The day before, Frank was on a business trip while Bromberg was home, using buckets of water to douse flames approaching the couple's ranch.

"The house on the other side of us lost a barn and an outbuilding, the place on the other side of us — the whole property burned down, and the place behind us was a wall of flames and I'm standing in the middle of this by myself with a bucket of water going to hotspots, pouring it out all day long and keeping the barn hosed with water," he said

Bromberg, a Grammy-nominated jazz musician, and Frank, a technology security expert at PricewaterhouseCoopers, say they plan to wait until they are certain their home is out of danger before returning.

"I feel blessed to be alive. Somebody is taking care of us," Bromberg said.


Steve Andruszkewicz and his neighbor Joseph Ruffner returned to their Faria Beach Colony homes just north of Ventura on Thursday to discover the flames that appeared to have spared the houses were threatening them once again.

"I thought we were done yesterday," Ruffner said, adding he and his family returned to their home in the morning to see a wall of fire that seemed to be a safe distance away. But then it moved in, spraying hot embers onto the neighborhood.

"It's coming back to burn what it didn't burn yesterday," he said.

Firefighters urged people to leave the beachfront community, where electricity was out.

"We're leaving," Andruszkewicz said as he and his wife sprayed palm trees with water from garden hoses first.

"We left Tuesday night and stayed down at our son's house," he continued. "We came back yesterday, stayed the night. (But) this has got me worried because of the blowing embers."

Ruffner said he was staying put this time.

"I bought a generator yesterday so at least I can see on TV what's going on," he said.


Marolyn Romero-Sim wept as she sat on a cot at an evacuation center recounting how the modest RV her family called home was destroyed by the largest and most destructive Southern California wildfire.

"Everything is ashes. Everything. We don't have a place to live. We lost stuff we can't get back," she said.

She said her husband, Hugo Romero-Rodriguez, was wracked with guilt that he couldn't get inside to rescue anything — including their beloved little dog, Coqueta. She was trapped in a crate inside when the vehicle erupted in flames. Romero-Rodriguez suffered cuts on his leg and hand and a burn on his arm trying to get inside to save Coqueta.

"He was sitting there in the driver's seat and he couldn't move," Romero-Sim said Wednesday, recalling how she, her husband and their 9-year-old daughter, Milagros, sat in their truck, watching the RV burn before finally realizing they had to flee their Ventura County neighborhood.

"He just kept watching and he feels so guilty that he couldn't save it," she continued. "I told him he did everything he could and he did what he had to save our lives."

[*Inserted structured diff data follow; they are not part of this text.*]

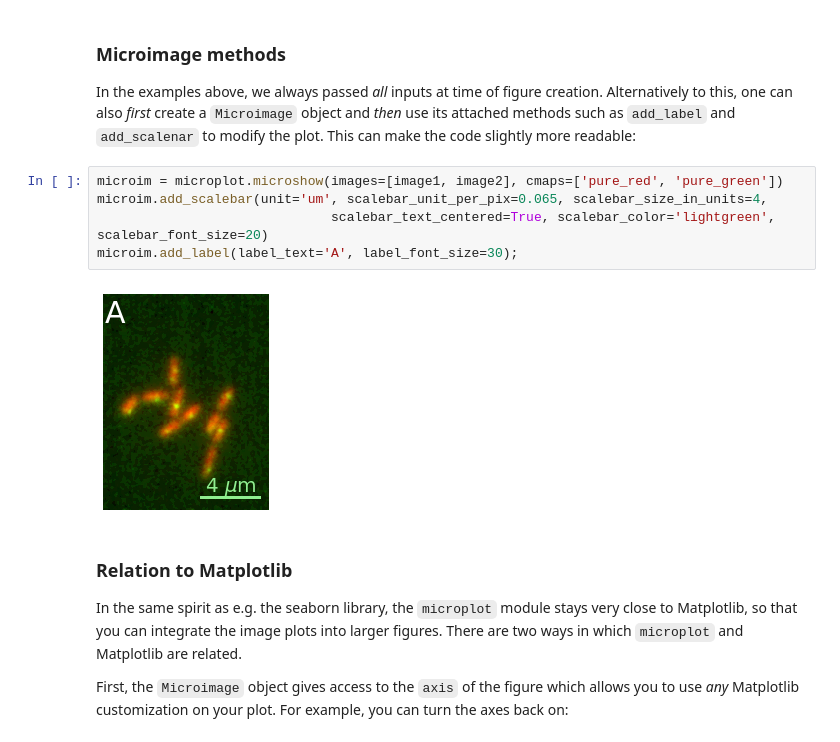
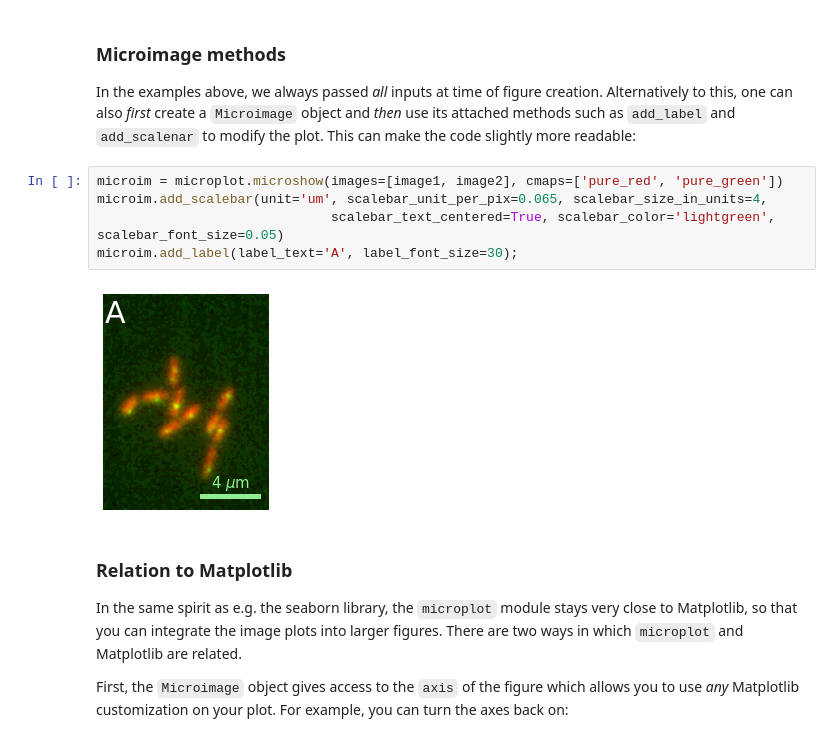
Before and after one commit to guiwitz/microfilm, a Jupyter notebook: _sources/notebooks/create_plots.ipynb, the cells around one changed output. Saved outputs shown, nothing was run; the diff lists cells and outputs as text.

```diff
--- a/_sources/notebooks/create_plots.ipynb
+++ b/_sources/notebooks/create_plots.ipynb
@@ -89,10 +97,10 @@ In the examples above, we always passed *all* inputs at time of figure creation.
 # %%
 microim = microplot.microshow(images=[image1, image2], cmaps=['pure_red', 'pure_green'])
 microim.add_scalebar(unit='um', scalebar_unit_per_pix=0.065, scalebar_size_in_units=4,
-                              scalebar_text_centered=True, scalebar_color='lightgreen', scalebar_font_size=20)
+                              scalebar_text_centered=True, scalebar_color='lightgreen', scalebar_font_size=0.05)
 microim.add_label(label_text='A', label_font_size=30);
 # %% [output]
-[figure, old version]
+[figure, new version]
 # %% [markdown]
 ### Relation to Matplotlib
 
```
Also changed, not shown: parts of 10 cells of this notebook, 35 other files.
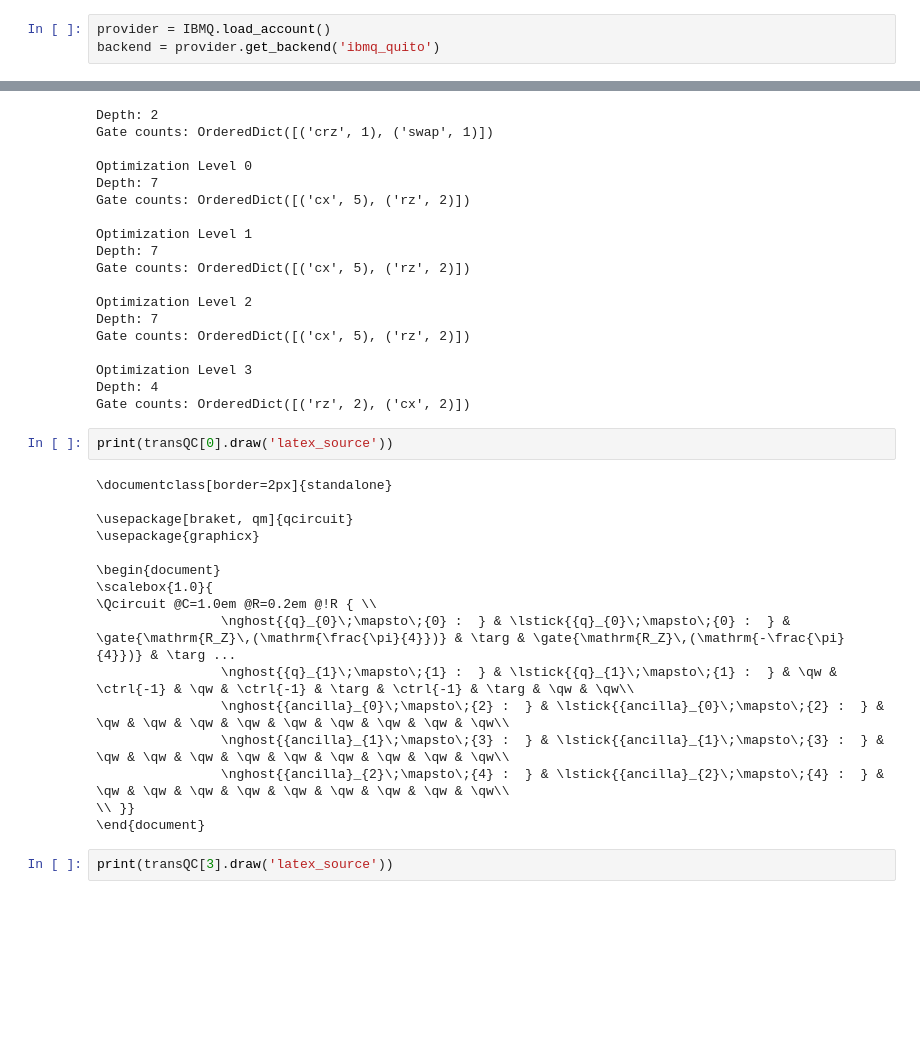
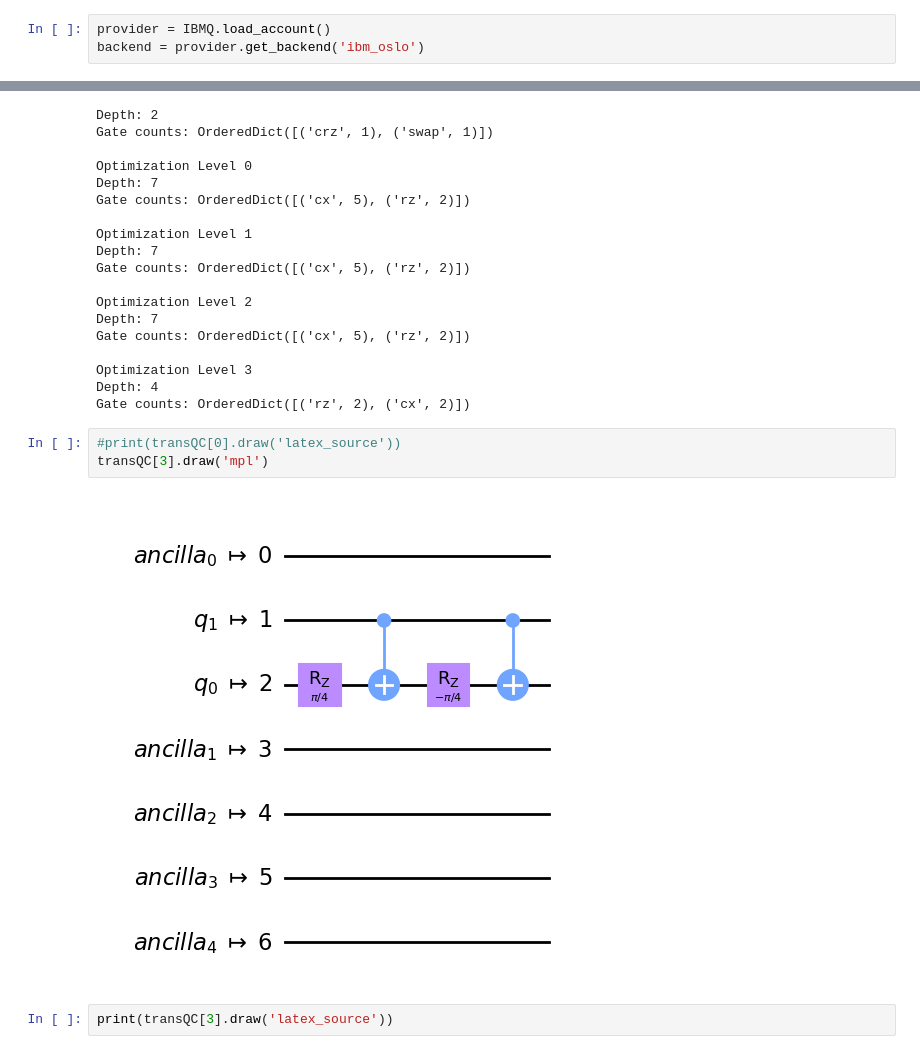
Before and after one commit to UnknownDK/ES7-Quantum, a Jupyter notebook: qiskitTestSetup/plotter+circuit.ipynb, the cells around one changed output, grey strips where cells are left out. Cells and saved outputs as stored; diff of their text form; blank space fills up the shorter version.

```diff
--- a/qiskitTestSetup/plotter+circuit.ipynb
+++ b/qiskitTestSetup/plotter+circuit.ipynb
@@ -62,5 +62,5 @@ print(changingLearningRate)
 [figure]
 # %%
 provider = IBMQ.load_account()
-backend = provider.get_backend('ibmq_quito')
+backend = provider.get_backend('ibm_oslo')
 # %% [output]
@@ -126,23 +114,10 @@ Optimization Level 3
 Depth: 4
 Gate counts: OrderedDict([('rz', 2), ('cx', 2)])
 # %%
-print(transQC[0].draw('latex_source'))
+#print(transQC[0].draw('latex_source'))
+transQC[3].draw('mpl')
 # %% [output]
-\documentclass[border=2px]{standalone}
-
-\usepackage[braket, qm]{qcircuit}
-\usepackage{graphicx}
-
-\begin{document}
-\scalebox{1.0}{
-\Qcircuit @C=1.0em @R=0.2em @!R { \\
-                \nghost{{q}_{0}\;\mapsto\;{0} :  } & \lstick{{q}_{0}\;\mapsto\;{0} :  } & \gate{\mathrm{R_Z}\,(\mathrm{\frac{\pi}{4}})} & \targ & \gate{\mathrm{R_Z}\,(\mathrm{-\frac{\pi}{4}})} & \targ ...
-                \nghost{{q}_{1}\;\mapsto\;{1} :  } & \lstick{{q}_{1}\;\mapsto\;{1} :  } & \qw & \ctrl{-1} & \qw & \ctrl{-1} & \targ & \ctrl{-1} & \targ & \qw & \qw\\
-                \nghost{{ancilla}_{0}\;\mapsto\;{2} :  } & \lstick{{ancilla}_{0}\;\mapsto\;{2} :  } & \qw & \qw & \qw & \qw & \qw & \qw & \qw & \qw & \qw\\
-                \nghost{{ancilla}_{1}\;\mapsto\;{3} :  } & \lstick{{ancilla}_{1}\;\mapsto\;{3} :  } & \qw & \qw & \qw & \qw & \qw & \qw & \qw & \qw & \qw\\
-                \nghost{{ancilla}_{2}\;\mapsto\;{4} :  } & \lstick{{ancilla}_{2}\;\mapsto\;{4} :  } & \qw & \qw & \qw & \qw & \qw & \qw & \qw & \qw & \qw\\
-\\ }}
-\end{document}
+[figure, added]
 # %%
 print(transQC[3].draw('latex_source'))
 # %% [output]
```
Also changed, not shown: parts of 1 cell of this notebook, 2 other files.
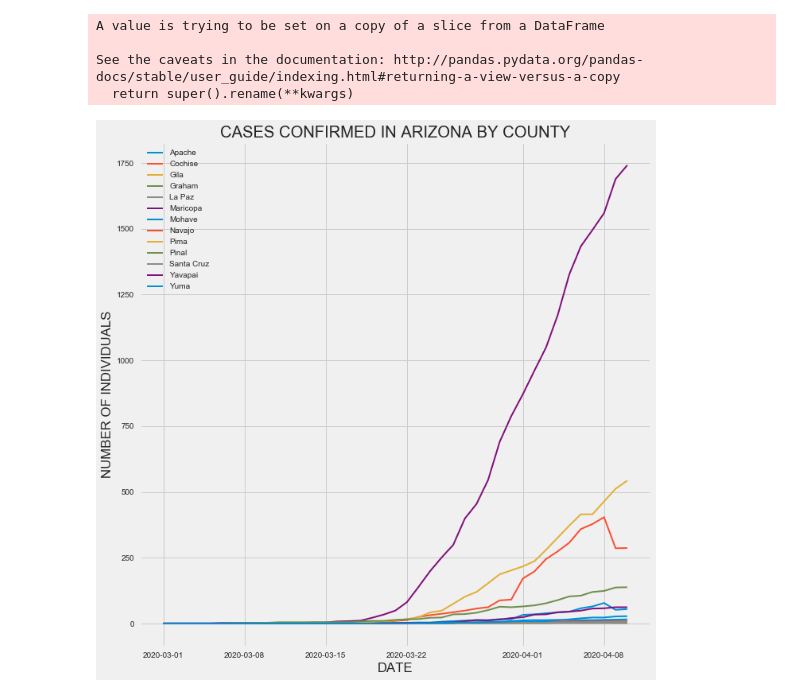
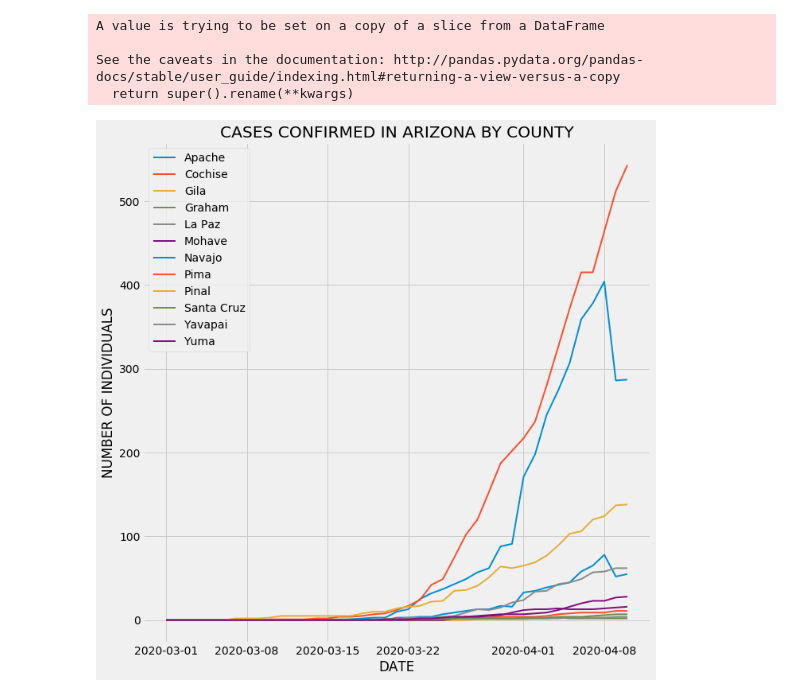
Before and after one commit to jesusmonzon1/COVID, a Jupyter notebook: Total Arizona.ipynb, the cells around one changed output. Saved outputs shown, nothing was run; the diff lists cells and outputs as text; code cells hidden in the pictures.

```diff
--- a/Total Arizona.ipynb
+++ b/Total Arizona.ipynb
@@ -53,8 +53,8 @@ ax.plot(df2.index.values,
 ax.plot(df2.index.values,
         df2['La Paz'], linewidth=2, label='La Paz')
 
-ax.plot(df2.index.values,
-        df2['Maricopa'], linewidth=2, label='Maricopa')
+# ax.plot(df2.index.values,
+#         df2['Maricopa'], linewidth=2, label='Maricopa')
 
 ax.plot(df2.index.values,
         df2['Mohave'], linewidth=2, label='Mohave')
@@ -63,31 +63,31 @@ ax.plot(df2.index.values,
         df2['Navajo'], linewidth=2, label='Navajo')
 
 ax.plot(df2.index.values,
          df2['Pima'], linewidth=2, label='Pima')
 
 ax.plot(df2.index.values,
          df2['Pinal'], linewidth=2, label='Pinal')
 
 ax.plot(df2.index.values,
          df2['Santa Cruz'], linewidth=2, label='Santa Cruz')
 
 ax.plot(df2.index.values,
          df2['Yavapai'], linewidth=2, label='Yavapai')
 
 ax.plot(df2.index.values,
         df2['Yuma'], linewidth=2, label='Yuma')
 
 
 
 
 # Set title and labels for axes
 ax.set(xlabel="DATE",
        ylabel="NUMBER OF INDIVIDUALS",
        title="CASES CONFIRMED IN ARIZONA BY COUNTY")
 
 ax.legend()
 
 plt.tight_layout()
 plt.show()
 # %% [output]
-[figure, old version]
+[figure, new version]
```
Also changed, not shown: 2 other files.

Romero-Rodriguez makes a modest living as a jewelry salesman and he lost the pearls, earrings, bracelets and watches that made up his inventory.


Rogers reported from Los Angeles. Brian Skoloff in Ventura and Christopher Weber in Los Angeles contributed to this story.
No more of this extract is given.